The reason this is no ordinary Fox News lie is that Smartmatic is not a public figure. Since New York Times v. Sullivan in 1964, it has been pretty much impossible to defame a public figure in the United States. Plaintiffs must show not just that the news story was wrong, but that it showed “reckless disregard for the truth or falsity” of the content. Though this policy permits the public square to be saturated with lies, it is considered worth the price to maintain uninhibited debate about matters of public importance.
The standard for private persons, or in this case companies, is different. There is no public purpose to be served by letting a newspaper falsely report without fear of a libel suit that Mr. Joe Smith is an embezzler. Most state laws require a plaintiff to show mere negligence on the part of a news organization or other defendant. The plaintiff must also show damages, namely that the defamatory content harms its capacity to do business. Smartmatic’s business is running elections. They may have a strong case. So, Fox is taking the precaution of issuing these “clarifications” — not just on Lou Dobbs Tonight but also on other Fox shows.
So much for Exhibit A. Here’s Exhibit B. The New York Times issued a retraction of its award-winning series “Caliphate,” which featured interviews with a Canadian named Shehroze Chaudhry, who claimed to have joined ISIS and to have committed crimes in Syria. On Sept. 25, 2019, Canadian police arrested Chaudhry and charged him with perpetrating a terror hoax. In a podcast mea culpa, Times executive editor Dean Baquet acknowledged the error, admitting that the story should have been better fact-checked.
Probed by host Michael Barbaro about why the Times failed its own standards in this case, Baquet admitted that “confirmation bias” played a role. The Times returned the Peabody Award the series had received.
In short, the paper did the right thing.
There is a yawning chasm between the Times and Fox News (and its imitators at OANN and Newsmax, who have also been named by Smartmatic’s attorneys). For all its faults and biases, the Times is in the news business. It holds itself to standards and acknowledges error. Fox et al are propagandists and provocateurs. Who was harmed by the Times’s error? Only the Times itself. ISIS certainly has no reputation to damage, and Chaudhry is not an injured party. He appears to be a scam artist.
Who was harmed by the Fox crowd’s lies? An individual company sure, but also faith in democracy itself. Most people assume that where there’s smoke, there’s fire. Subjected to a deluge of disinformation from Donald Trump and his enablers, millions of Americans have had their confidence in the most basic institution of democracy — free and fair elections — badly shaken.
The lawyer-extracted corrections are welcome, but they cannot begin to undo the damage these pernicious liars have perpetrated.

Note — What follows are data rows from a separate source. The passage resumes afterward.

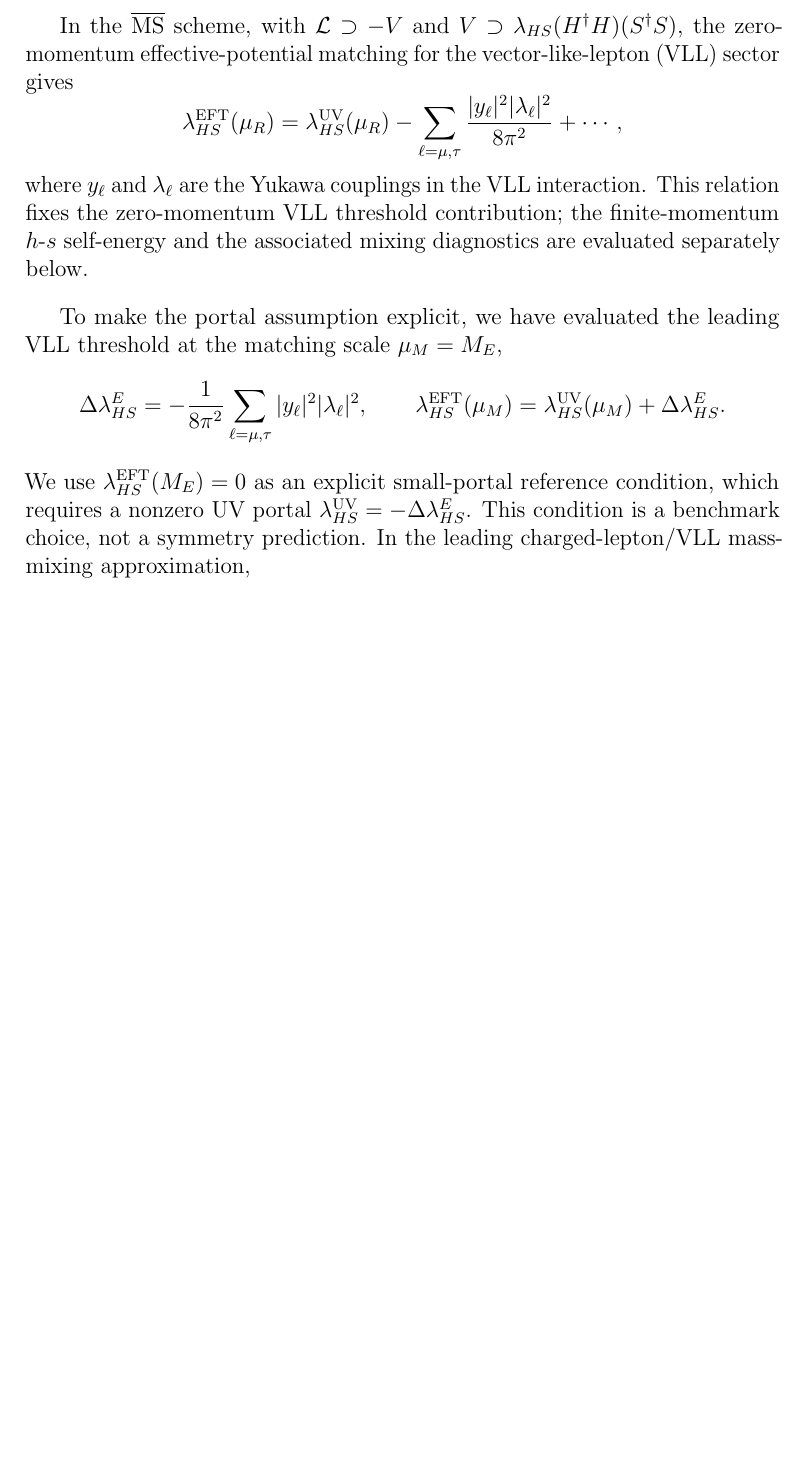
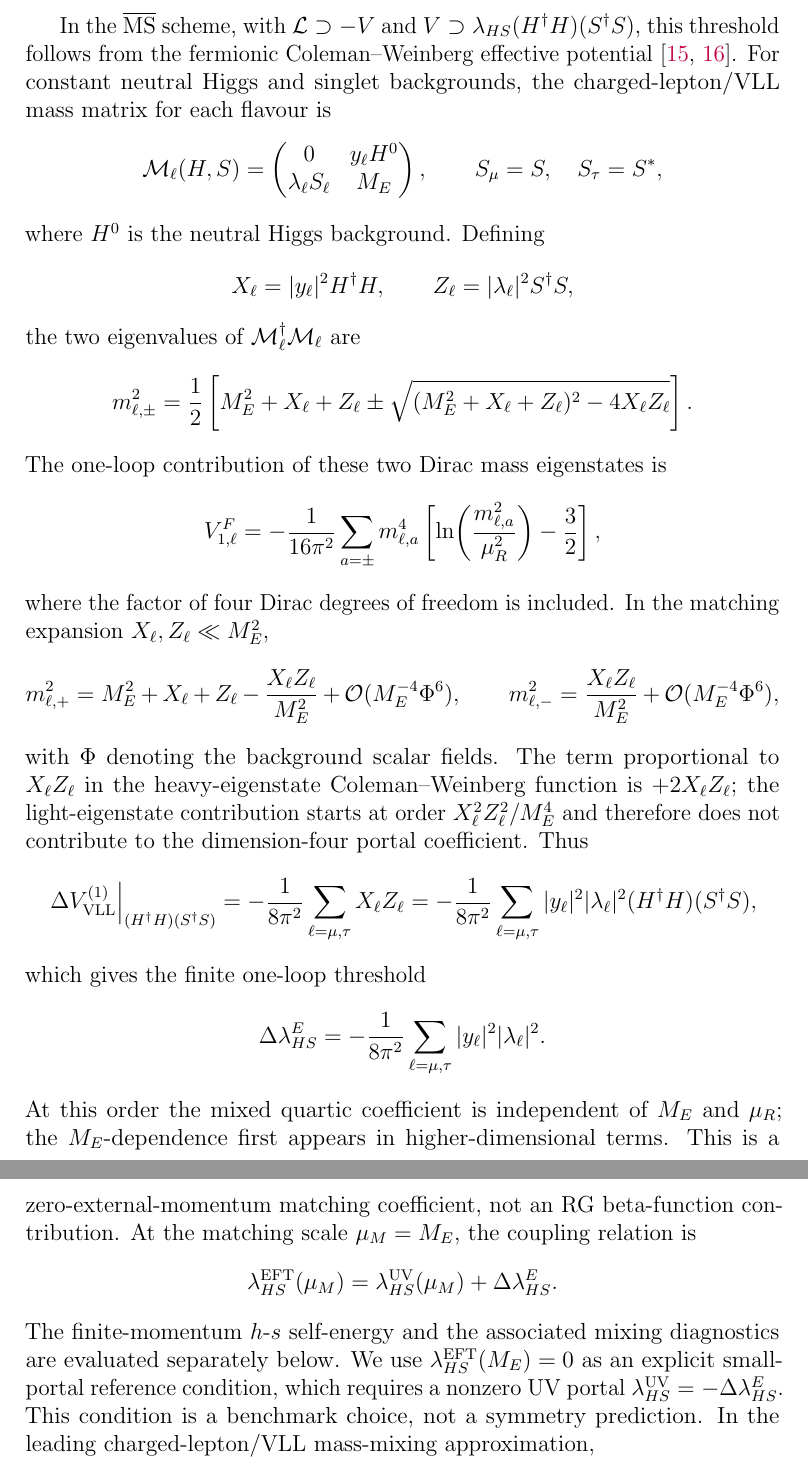
Before and after one commit to lm846802297-bit/axial-vector-review-response, a LaTeX document (Replies_to_Referee_3_referee_facing_2026-11-04.tex): part of page 11 of 56 before the commit and two parts of pages 11 and 12 of 57 after it, the two joined at a grey line, cut so that both start at the same text, the shorter picture padded with empty space. Compiled offline with pdfLaTeX.

Commit message:
Derive the VLL portal threshold from the Coleman-Weinberg potential

```diff
--- a/Replies_to_Referee_3_referee_facing_2026-11-04.tex
+++ b/Replies_to_Referee_3_referee_facing_2026-11-04.tex
@@ -298,24 +298,67 @@ We agree that a vanishing Higgs-portal coupling is not enforced by the gauge sym
 
 Generic singlet--Higgs mixing is constrained by the \(125\) GeV Higgs signal strengths and direct searches for additional scalar states; representative analyses are cited above. For the original one-singlet \(S+\mathrm{VLL}\) UV model considered here, we complement these general results with the model-specific VLL threshold matching and the finite-momentum \(h\)-\(s\) self-energy, evaluated using the full charged-lepton/VLL mass-eigenstate matrices as detailed below.
 
-In the \(\overline{\mathrm{MS}}\) scheme, with \(\mathcal L\supset -V\) and \(V\supset\lambda_{HS}(H^\dagger H)(S^\dagger S)\), the zero-momentum effective-potential matching for the vector-like-lepton (VLL) sector gives
-\[
-\lambda_{HS}^{\mathrm{EFT}}(\mu_R)
-=\lambda_{HS}^{\mathrm{UV}}(\mu_R)
--\sum_{\ell=\mu,\tau}
-\frac{|y_\ell|^2|\lambda_\ell|^2}{8\pi^2}
-+\cdots,
-\]
-where \(y_\ell\) and \(\lambda_\ell\) are the Yukawa couplings in the VLL interaction. This relation fixes the zero-momentum VLL threshold contribution; the finite-momentum \(h\)-\(s\) self-energy and the associated mixing diagnostics are evaluated separately below.
-
-To make the portal assumption explicit, we have evaluated the leading VLL threshold at the matching scale \(\mu_M=M_E\),
+In the \(\overline{\mathrm{MS}}\) scheme, with \(\mathcal L\supset -V\) and \(V\supset\lambda_{HS}(H^\dagger H)(S^\dagger S)\), this threshold follows from the fermionic Coleman--Weinberg effective potential~\cite{ColemanWeinberg:1973,Jackiw:1974}. For constant neutral Higgs and singlet backgrounds, the charged-lepton/VLL mass matrix for each flavour is
+\[
+\mathcal M_\ell(H,S)=
+\begin{pmatrix}
+0&y_\ell H^0\\
+\lambda_\ell S_\ell&M_E
+\end{pmatrix},
+\qquad
+S_\mu=S,\quad S_\tau=S^*,
+\]
+where \(H^0\) is the neutral Higgs background. Defining
+\[
+X_\ell=|y_\ell|^2H^\dagger H,\qquad
+Z_\ell=|\lambda_\ell|^2S^\dagger S,
+\]
+the two eigenvalues of \(\mathcal M_\ell^\dagger\mathcal M_\ell\) are
+\[
+m_{\ell,\pm}^2
+=\frac12\left[
+M_E^2+X_\ell+Z_\ell
+\pm\sqrt{(M_E^2+X_\ell+Z_\ell)^2-4X_\ell Z_\ell}
+\right].
+\]
+The one-loop contribution of these two Dirac mass eigenstates is
+\[
+V_{1,\ell}^{F}
+=-\frac{1}{16\pi^2}\sum_{a=\pm}
+m_{\ell,a}^4
+\left[
+\ln\!\left(\frac{m_{\ell,a}^2}{\mu_R^2}\right)-\frac32
+\right],
+\]
+where the factor of four Dirac degrees of freedom is included. In the matching expansion \(X_\ell,Z_\ell\ll M_E^2\),
+\[
+m_{\ell,+}^2
+=M_E^2+X_\ell+Z_\ell-\frac{X_\ell Z_\ell}{M_E^2}
++\mathcal O(M_E^{-4}\Phi^6),
+\qquad
+m_{\ell,-}^2
+=\frac{X_\ell Z_\ell}{M_E^2}
++\mathcal O(M_E^{-4}\Phi^6),
+\]
+with \(\Phi\) denoting the background scalar fields. The term proportional to \(X_\ell Z_\ell\) in the heavy-eigenstate Coleman--Weinberg function is \(+2X_\ell Z_\ell\); the light-eigenstate contribution starts at order \(X_\ell^2Z_\ell^2/M_E^4\) and therefore does not contribute to the dimension-four portal coefficient. Thus
+\[
+\left.\Delta V_{\mathrm{VLL}}^{(1)}\right|_{(H^\dagger H)(S^\dagger S)}
+=-\frac{1}{8\pi^2}\sum_{\ell=\mu,\tau}X_\ell Z_\ell
+=-\frac{1}{8\pi^2}\sum_{\ell=\mu,\tau}
+|y_\ell|^2|\lambda_\ell|^2
+(H^\dagger H)(S^\dagger S),
+\]
+which gives the finite one-loop threshold
 \[
 \Delta\lambda_{HS}^{E}
-=-\frac{1}{8\pi^2}\sum_{\ell=\mu,\tau}|y_\ell|^2|\lambda_\ell|^2,
-\qquad
+=-\frac{1}{8\pi^2}\sum_{\ell=\mu,\tau}|y_\ell|^2|\lambda_\ell|^2.
+\]
+At this order the mixed quartic coefficient is independent of \(M_E\) and \(\mu_R\); the \(M_E\)-dependence first appears in higher-dimensional terms. This is a zero-external-momentum matching coefficient, not an RG beta-function contribution. At the matching scale \(\mu_M=M_E\), the coupling relation is
+\[
 \lambda_{HS}^{\mathrm{EFT}}(\mu_M)
 =\lambda_{HS}^{\mathrm{UV}}(\mu_M)+\Delta\lambda_{HS}^{E}.
 \]
+The finite-momentum \(h\)-\(s\) self-energy and the associated mixing diagnostics are evaluated separately below.
 We use \(\lambda_{HS}^{\mathrm{EFT}}(M_E)=0\) as an explicit small-portal reference condition, which requires a nonzero UV portal \(\lambda_{HS}^{\mathrm{UV}}=-\Delta\lambda_{HS}^{E}\). This condition is a benchmark choice, not a symmetry prediction. In the leading charged-lepton/VLL mass-mixing approximation,
 \[
 \theta_{\ell L}\simeq\frac{y_\ell v_h}{\sqrt2M_E},
```
Also changed, not shown: Replies_to_Referee_3_referee_facing_2026-11-04.tex (2 more changed lines).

Mona Charen is policy editor of The Bulwark and host of the “Beg to Differ” podcast. Her most recent book is “Sex Matters: How Modern Feminism Lost Touch with Science, Love, and Common Sense.” To read features by other Creators Syndicate writers and cartoonists, visit the Creators Syndicate webpage at www.creators.com.